**Your assignment**
All of the records below must be output exactly, with no pictures carried over.

**Records for the task**

----------------

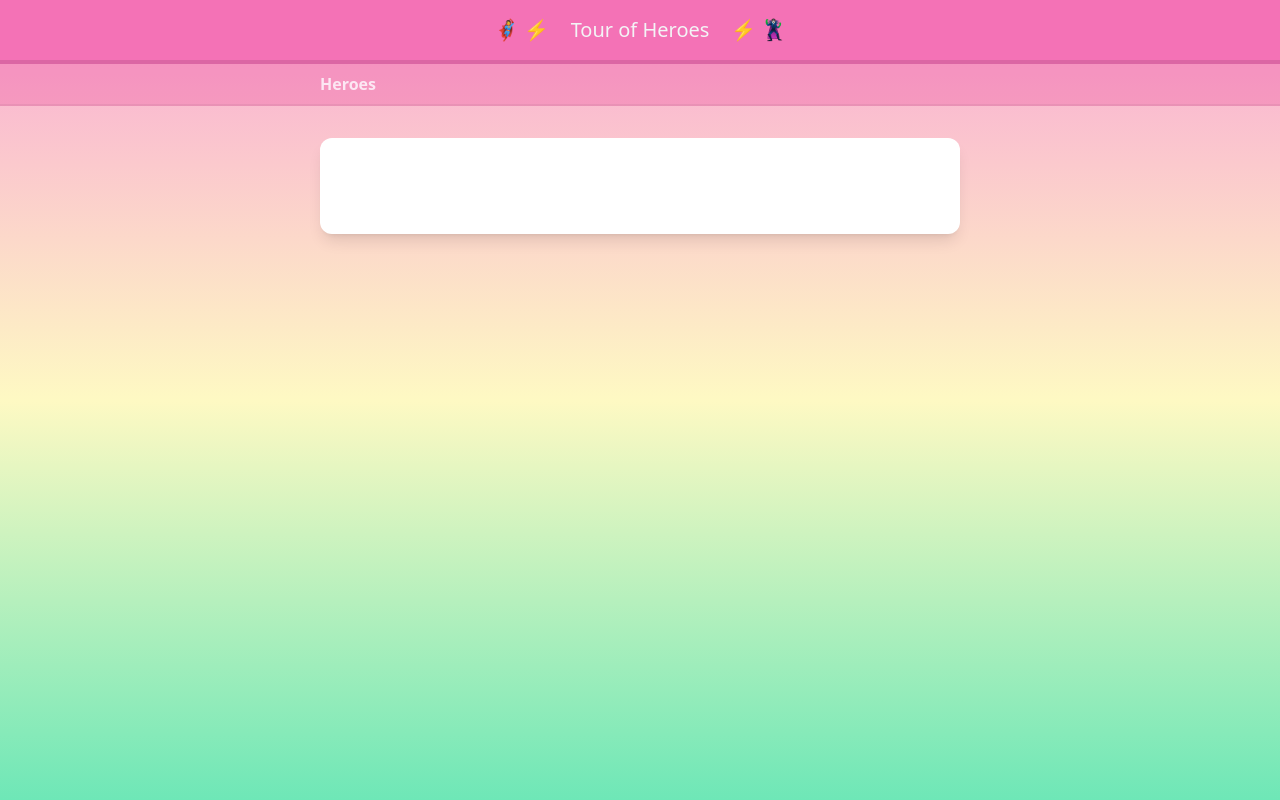
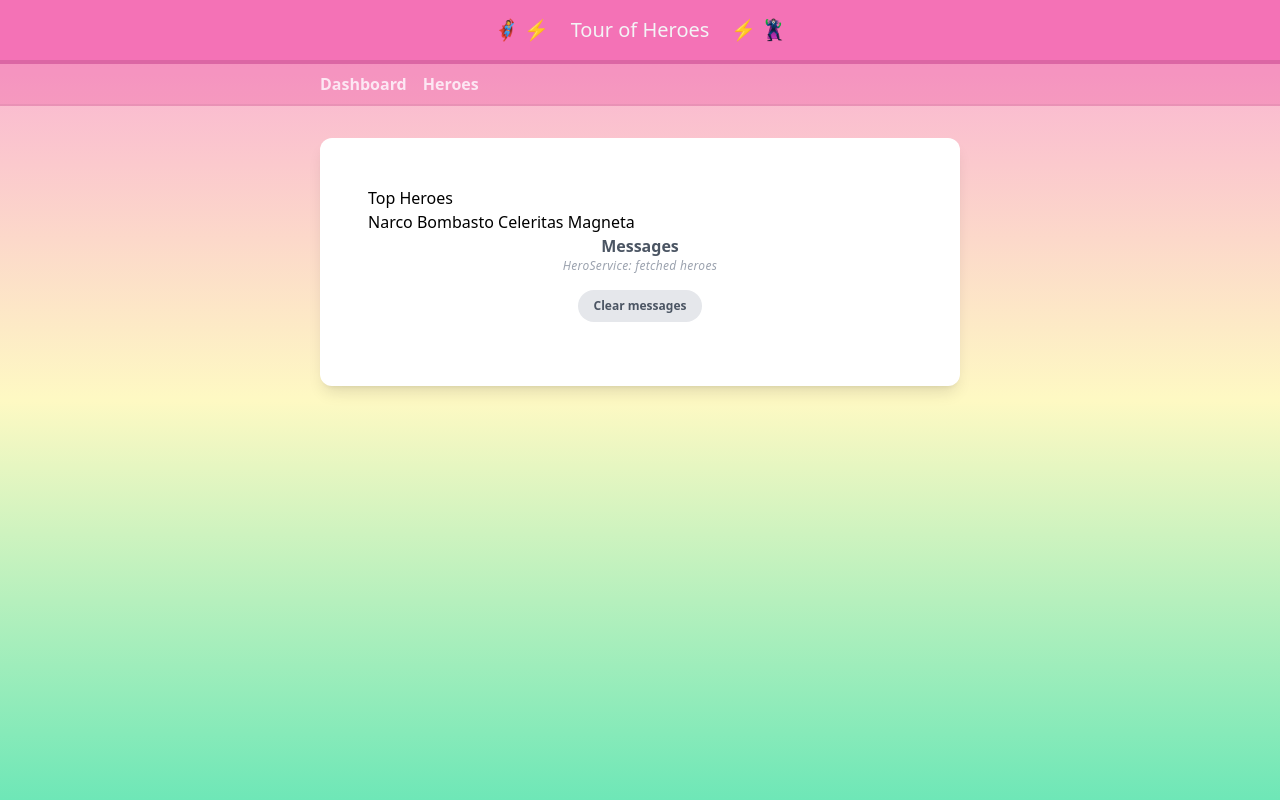
Before and after one commit to tislais/angular-tour-of-heroes, an Angular app: page /dashboard in a window 1280 px wide. Before the commit this address led to /. Built offline with nearby package versions, Linux system fonts and the light colour scheme.

Commit message:
Add dashboard view

```diff
--- a/src/app/app-routing.module.ts
+++ b/src/app/app-routing.module.ts
@@ -1,9 +1,12 @@
 import { NgModule } from '@angular/core';
 import { RouterModule, Routes } from '@angular/router';
+import { DashboardComponent } from './dashboard/dashboard.component';
 import { HeroesComponent } from './heroes/heroes.component';
 
 const routes: Routes = [
-  { path: 'heroes', component: HeroesComponent}
+  { path: '', redirectTo: '/dashboard', pathMatch: 'full'},
+  { path: 'heroes', component: HeroesComponent},
+  { path: 'dashboard', component: DashboardComponent}
 ];
 
 @NgModule({
--- a/src/app/app.component.html
+++ b/src/app/app.component.html
@@ -6,7 +6,8 @@
   </h1>
 </header>
 <div class="bg-pink-500/30 p-2 border-b-2 border-black/[5%]">
-  <nav class="max-w-screen-sm mx-auto">
+  <nav class="max-w-screen-sm mx-auto flex gap-4">
+    <a routerLink="/dashboard" class="text-pink-100 font-semibold">Dashboard</a>
     <a routerLink="/heroes" class="text-pink-100 font-semibold">Heroes</a>
   </nav>
 </div>
--- a/src/app/app.module.ts
+++ b/src/app/app.module.ts
@@ -8,9 +8,10 @@
 import { HeroDetailComponent } from './hero-detail/hero-detail.component';
 import { MessagesComponent } from './messages/messages.component';
 import { AppRoutingModule } from './app-routing.module';
+import { DashboardComponent } from './dashboard/dashboard.component';
 
 @NgModule({
-  declarations: [AppComponent, HeroesComponent, HeroDetailComponent, MessagesComponent],
+  declarations: [AppComponent, HeroesComponent, HeroDetailComponent, MessagesComponent, DashboardComponent],
   imports: [BrowserModule, FormsModule, AppRoutingModule],
   providers: [],
   bootstrap: [AppComponent],
--- /dev/null
+++ b/src/app/dashboard/dashboard.component.html
@@ -0,0 +1,6 @@
+<h2>Top Heroes</h2>
+<div class="heroes-menu">
+    <a *ngFor="let hero of heroes">
+        {{hero.name}}
+    </a>
+</div>
--- /dev/null
+++ b/src/app/dashboard/dashboard.component.ts
@@ -0,0 +1,23 @@
+import { Component, OnInit } from '@angular/core';
+import { Hero } from '../hero';
+import { HeroService } from '../hero.service';
+
+@Component({
+  selector: 'app-dashboard',
+  templateUrl: './dashboard.component.html',
+  styleUrls: ['./dashboard.component.css']
+})
+export class DashboardComponent implements OnInit {
+  heroes: Hero[] = [];
+
+  constructor(private heroService: HeroService) { }
+
+  ngOnInit(): void {
+    this.getHeroes();
+  }
+
+  getHeroes(): void {
+    this.heroService.getHeroes()
+      .subscribe(heroes => this.heroes = heroes.slice(1, 5))
+  }
+}
```
Also changed, not shown: src/app/dashboard/dashboard.component.css (added), 1 other file (tests, documents, lock files or other folders).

----------------

**Problem solution**
Before and after one commit to tislais/angular-tour-of-heroes, an Angular app: page /dashboard in a window 1280 px wide. Before the commit this address led to /. Built offline with nearby package versions, Linux system fonts and the light colour scheme.

Commit message:
Add dashboard view

```diff
--- a/src/app/app-routing.module.ts
+++ b/src/app/app-routing.module.ts
@@ -1,9 +1,12 @@
 import { NgModule } from '@angular/core';
 import { RouterModule, Routes } from '@angular/router';
+import { DashboardComponent } from './dashboard/dashboard.component';
 import { HeroesComponent } from './heroes/heroes.component';
 
 const routes: Routes = [
-  { path: 'heroes', component: HeroesComponent}
+  { path: '', redirectTo: '/dashboard', pathMatch: 'full'},
+  { path: 'heroes', component: HeroesComponent},
+  { path: 'dashboard', component: DashboardComponent}
 ];
 
 @NgModule({
--- a/src/app/app.component.html
+++ b/src/app/app.component.html
@@ -6,7 +6,8 @@
   </h1>
 </header>
 <div class="bg-pink-500/30 p-2 border-b-2 border-black/[5%]">
-  <nav class="max-w-screen-sm mx-auto">
+  <nav class="max-w-screen-sm mx-auto flex gap-4">
+    <a routerLink="/dashboard" class="text-pink-100 font-semibold">Dashboard</a>
     <a routerLink="/heroes" class="text-pink-100 font-semibold">Heroes</a>
   </nav>
 </div>
--- a/src/app/app.module.ts
+++ b/src/app/app.module.ts
@@ -8,9 +8,10 @@
 import { HeroDetailComponent } from './hero-detail/hero-detail.component';
 import { MessagesComponent } from './messages/messages.component';
 import { AppRoutingModule } from './app-routing.module';
+import { DashboardComponent } from './dashboard/dashboard.component';
 
 @NgModule({
-  declarations: [AppComponent, HeroesComponent, HeroDetailComponent, MessagesComponent],
+  declarations: [AppComponent, HeroesComponent, HeroDetailComponent, MessagesComponent, DashboardComponent],
   imports: [BrowserModule, FormsModule, AppRoutingModule],
   providers: [],
   bootstrap: [AppComponent],
--- /dev/null
+++ b/src/app/dashboard/dashboard.component.html
@@ -0,0 +1,6 @@
+<h2>Top Heroes</h2>
+<div class="heroes-menu">
+    <a *ngFor="let hero of heroes">
+        {{hero.name}}
+    </a>
+</div>
--- /dev/null
+++ b/src/app/dashboard/dashboard.component.ts
@@ -0,0 +1,23 @@
+import { Component, OnInit } from '@angular/core';
+import { Hero } from '../hero';
+import { HeroService } from '../hero.service';
+
+@Component({
+  selector: 'app-dashboard',
+  templateUrl: './dashboard.component.html',
+  styleUrls: ['./dashboard.component.css']
+})
+export class DashboardComponent implements OnInit {
+  heroes: Hero[] = [];
+
+  constructor(private heroService: HeroService) { }
+
+  ngOnInit(): void {
+    this.getHeroes();
+  }
+
+  getHeroes(): void {
+    this.heroService.getHeroes()
+      .subscribe(heroes => this.heroes = heroes.slice(1, 5))
+  }
+}
```
Also changed, not shown: src/app/dashboard/dashboard.component.css (added), 1 other file (tests, documents, lock files or other folders).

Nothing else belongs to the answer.